= Beginning of Section =

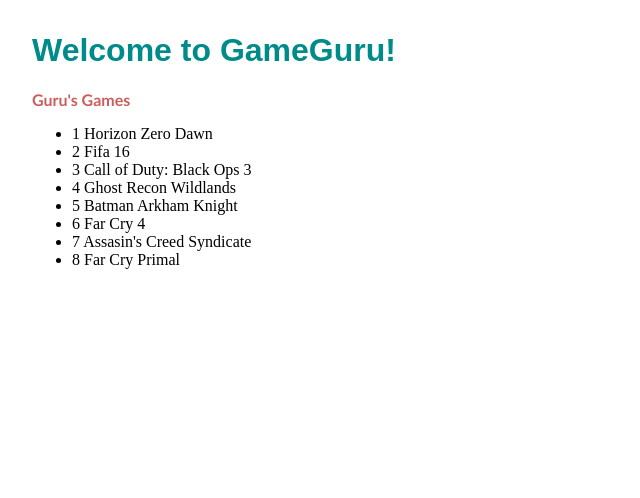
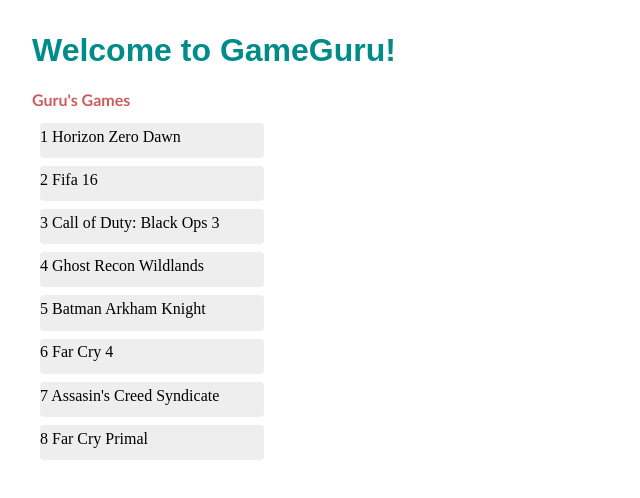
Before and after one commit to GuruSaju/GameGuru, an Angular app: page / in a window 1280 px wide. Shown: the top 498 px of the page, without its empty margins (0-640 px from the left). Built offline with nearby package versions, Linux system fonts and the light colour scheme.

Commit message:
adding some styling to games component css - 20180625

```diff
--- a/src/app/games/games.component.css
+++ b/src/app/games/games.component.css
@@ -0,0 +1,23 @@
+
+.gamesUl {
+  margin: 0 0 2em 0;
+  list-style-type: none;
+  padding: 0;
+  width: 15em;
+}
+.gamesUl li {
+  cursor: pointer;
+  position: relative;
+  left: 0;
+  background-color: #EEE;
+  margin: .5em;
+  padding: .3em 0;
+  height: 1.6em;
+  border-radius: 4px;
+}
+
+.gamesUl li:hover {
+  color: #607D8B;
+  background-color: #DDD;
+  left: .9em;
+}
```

= End of Section =

Exercise prompt
Find the word "background" in the records and pull out each line that has it.

Completed task
+  background-color: #EEE;
+  background-color: #DDD;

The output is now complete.